She later elaborated on these points in response to a question:

Alexandra de Hoop Scheffer: Thank you. Thank you so much, Ambassador Sherman, you put a lot of topics out there. I wanted to immediately get back to the EU-U.S. dialogue on China, which you mentioned that you recently launched with the European External Action Service Secretary General Stefano Sannino. Could you tell us a bit more about this dialogue? What are the key issues that are being or will be addressed in this format? How do you articulate this EU dialogue with the NATO discussions on China? Because obviously, as we are heading to the NATO Summit, as well, it seems that China will also be an important piece of the NATO framework. So how do they complement one another? And what do you say to European allies who are concerned by a U.S. policy that sometimes is viewed from Europe as a sort of new Cold War with China and the fact that Europeans don’t want to feel squeezed between the United States and China? So, these are just a few questions that I’ve been regrouping on China, you can pick and choose. But I think it’s an interesting way of engaging the discussion.

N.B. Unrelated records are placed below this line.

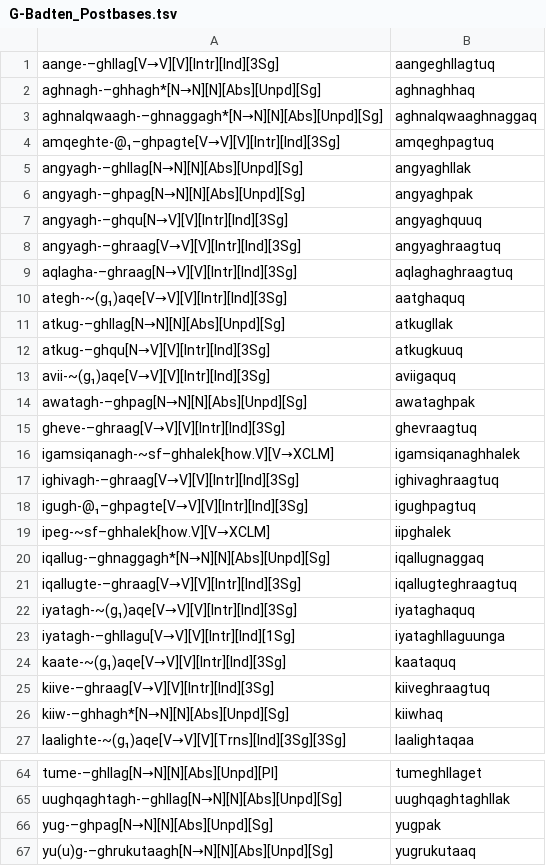
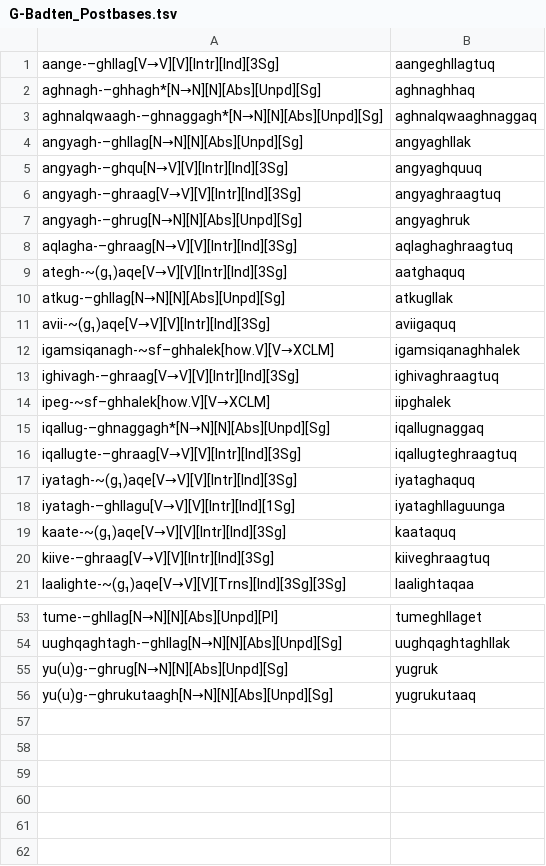
Before and after one commit to SaintLawrenceIslandYupik/finite_state_morphology, a TSV file: ess.pairs.gold/G-Badten_Postbases.tsv, drawn as a sheet; only a part is shown, gaps mark what is left out; removed rows and columns are numbered as before the commit, all else as after; the diff covers the shown part only; the diff names each change by its address in the sheet, - before the commit and + after, or states it on an @@ line.

Commit message:
Runthrough of postbases with notes

```diff
--- a/ess.pairs.gold/G-Badten_Postbases.tsv
+++ b/ess.pairs.gold/G-Badten_Postbases.tsv
-row 4: amqeghte-@₁–ghpagte[V→V][V][Intr][Ind][3Sg] | amqeghpagtuq
-row 6: angyagh-–ghpag[N→N][N][Abs][Unpd][Sg] | angyaghpak
+row 7: angyagh-–ghrug[N→N][N][Abs][Unpd][Sg] | angyaghruk
-row 12: atkug-–ghqu[N→V][V][Intr][Ind][3Sg] | atkugkuuq
-row 14: awatagh-–ghpag[N→N][N][Abs][Unpd][Sg] | awataghpak
-row 15: gheve-–ghraag[V→V][V][Intr][Ind][3Sg] | ghevraagtuq
-row 18: igugh-@₁–ghpagte[V→V][V][Intr][Ind][3Sg] | igughpagtuq
-row 26: kiiw-–ghhagh*[N→N][N][Abs][Unpd][Sg] | kiiwhaq
-row 66: yug-–ghpag[N→N][N][Abs][Unpd][Sg] | yugpak
+row 55: yu(u)g-–ghrug[N→N][N][Abs][Unpd][Sg] | yugruk
```
Also changed, not shown: 1 added row and 6 removed rows elsewhere in this file, ess.pairs.gold/Ch17.In-Chapter-Examples.tsv, ess.pairs.gold/E-Badten_Postbases.tsv, 6 other files.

Deputy Secretary of State Sherman: Thank you, Alexandra. I agree. You know, as I said, we do not seek to contain China, hold China back. We want China to play by the international rules of this world that we have all constructed together. And the U.S.-EU China dialogue is organized around six pillars: resilience, reciprocity, security, human rights, multilateralism, and engagement. And we had colleagues from the European External Action Service and across the different sectors. We had colleagues on the American side as well. And it wasn’t just a, you know, you do your talking points, we do our talking points, we actually had a dialogue on issues under each of these pillars, where we agreed where we disagreed, how we could go forward. And the Secretary General has sent me a follow up note about how we should continue this conversation. I’ll be replying to him shortly, so this is going to be an ongoing set of workstreams. That will help us to get closer on a on an agreed way forward, even though the broad principles are already agreed to.

The NATO alliance is also obviously critical. It is a security foundation for all of us, the United States and Europe. And so I think these two approaches really do work together. Because we are looking at things like trade, multilateralism, investment, resilience, supply chains, human rights, security, to the extent that is within the competence of the European Union, NATO is looking at broader security dimensions. And hopefully both of these institutions work together to help to help advance our objectives here.

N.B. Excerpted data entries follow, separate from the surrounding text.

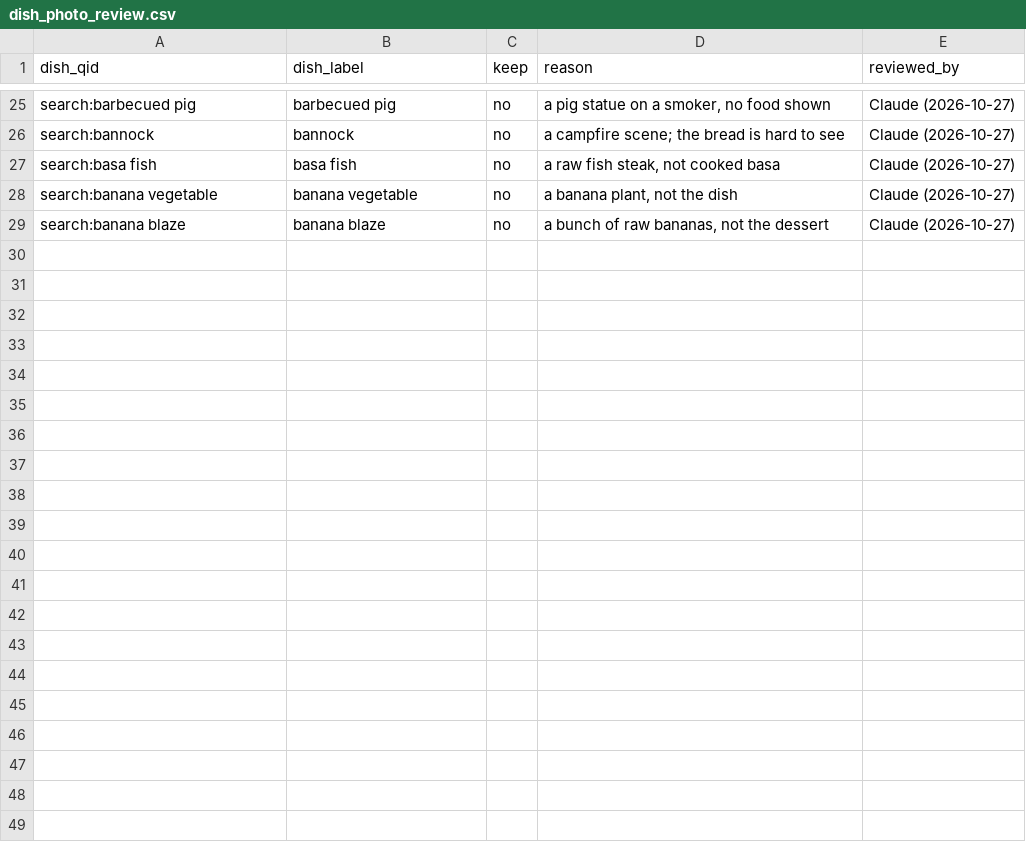
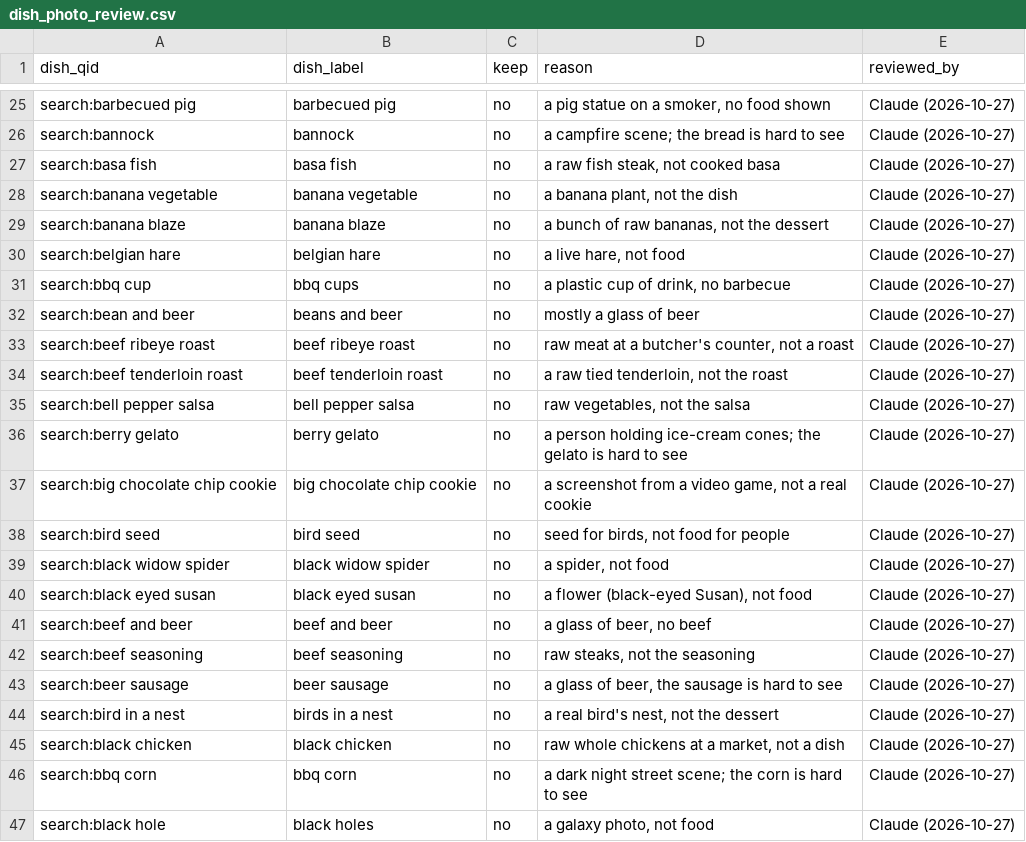
Before and after one commit to Chloe-Tu2/The-EverFlavor-AI, a CSV file: data/reference/dish_photo_review.csv, drawn as a sheet; only a part is shown, gaps mark what is left out; the diff names each change by its address in the sheet, - before the commit and + after, or states it on an @@ line.

```diff
--- a/data/reference/dish_photo_review.csv
+++ b/data/reference/dish_photo_review.csv
+row 30: search:belgian hare | belgian hare | no | a live hare, not food | Claude (2026-10-27)
+row 31: search:bbq cup | bbq cups | no | a plastic cup of drink, no barbecue | Claude (2026-10-27)
+row 32: search:bean and beer | beans and beer | no | mostly a glass of beer | Claude (2026-10-27)
+row 33: search:beef ribeye roast | beef ribeye roast | no | raw meat at a butcher's counter, not a roast | Claude (2026-10-27)
+row 34: search:beef tenderloin roast | beef tenderloin roast | no | a raw tied tenderloin, not the roast | Claude (2026-10-27)
+row 35: search:bell pepper salsa | bell pepper salsa | no | raw vegetables, not the salsa | Claude (2026-10-27)
+row 36: search:berry gelato | berry gelato | no | a person holding ice-cream cones; the gelato is hard to see | Claude (2026-10-27)
+row 37: search:big chocolate chip cookie | big chocolate chip cookie | no | a screenshot from a video game, not a real cookie | Claude (2026-10-27)
+row 38: search:bird seed | bird seed | no | seed for birds, not food for people | Claude (2026-10-27)
+row 39: search:black widow spider | black widow spider | no | a spider, not food | Claude (2026-10-27)
+row 40: search:black eyed susan | black eyed susan | no | a flower (black-eyed Susan), not food | Claude (2026-10-27)
+row 41: search:beef and beer | beef and beer | no | a glass of beer, no beef | Claude (2026-10-27)
+row 42: search:beef seasoning | beef seasoning | no | raw steaks, not the seasoning | Claude (2026-10-27)
+row 43: search:beer sausage | beer sausage | no | a glass of beer, the sausage is hard to see | Claude (2026-10-27)
+row 44: search:bird in a nest | birds in a nest | no | a real bird's nest, not the dessert | Claude (2026-10-27)
+row 45: search:black chicken | black chicken | no | raw whole chickens at a market, not a dish | Claude (2026-10-27)
+row 46: search:bbq corn | bbq corn | no | a dark night street scene; the corn is hard to see | Claude (2026-10-27)
+row 47: search:black hole | black holes | no | a galaxy photo, not food | Claude (2026-10-27)
```
Also changed, not shown: 4 other files.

We understand that China plays a role in everybody’s economy, the United States economy as well, both investing in China as well as back and forth exports from China to the United States. But we want to make sure as I said, that the international rules-based order that we have constructed together stands. And when China does not play by those rules, when China takes our intellectual property, when China uses cyber capabilities in ways that undermine that fair playing field, when China abuses the human rights of its people, takes over in essence, Hong Kong, creates a genocide in Xinjiang against the Uyghurs, accelerates its aggression vis-à-vis Taiwan, these are issues of concern for European allies, and obviously a concern for NATO, there are areas where we will work together. Right now, of course, in constructing, getting back to compliance or compliance in the Joint Comprehensive Plan of Action on Iran, China is part very much of that negotiating team.

On the issues of climate, we cannot get to where we want to get to 1.5 degrees Celsius without China taking action. And on global health, we certainly want to understand where the pandemic really came from, and how it originated, not only for our own scientific interests, but China should be interested as well so that we do not face another pandemic and that we all take whatever actions we need to, to ensure that we don’t face such a crisis again. So, it’s a very complex strategy, but one I think that we are developing together, and we had a very successful and very animated first session.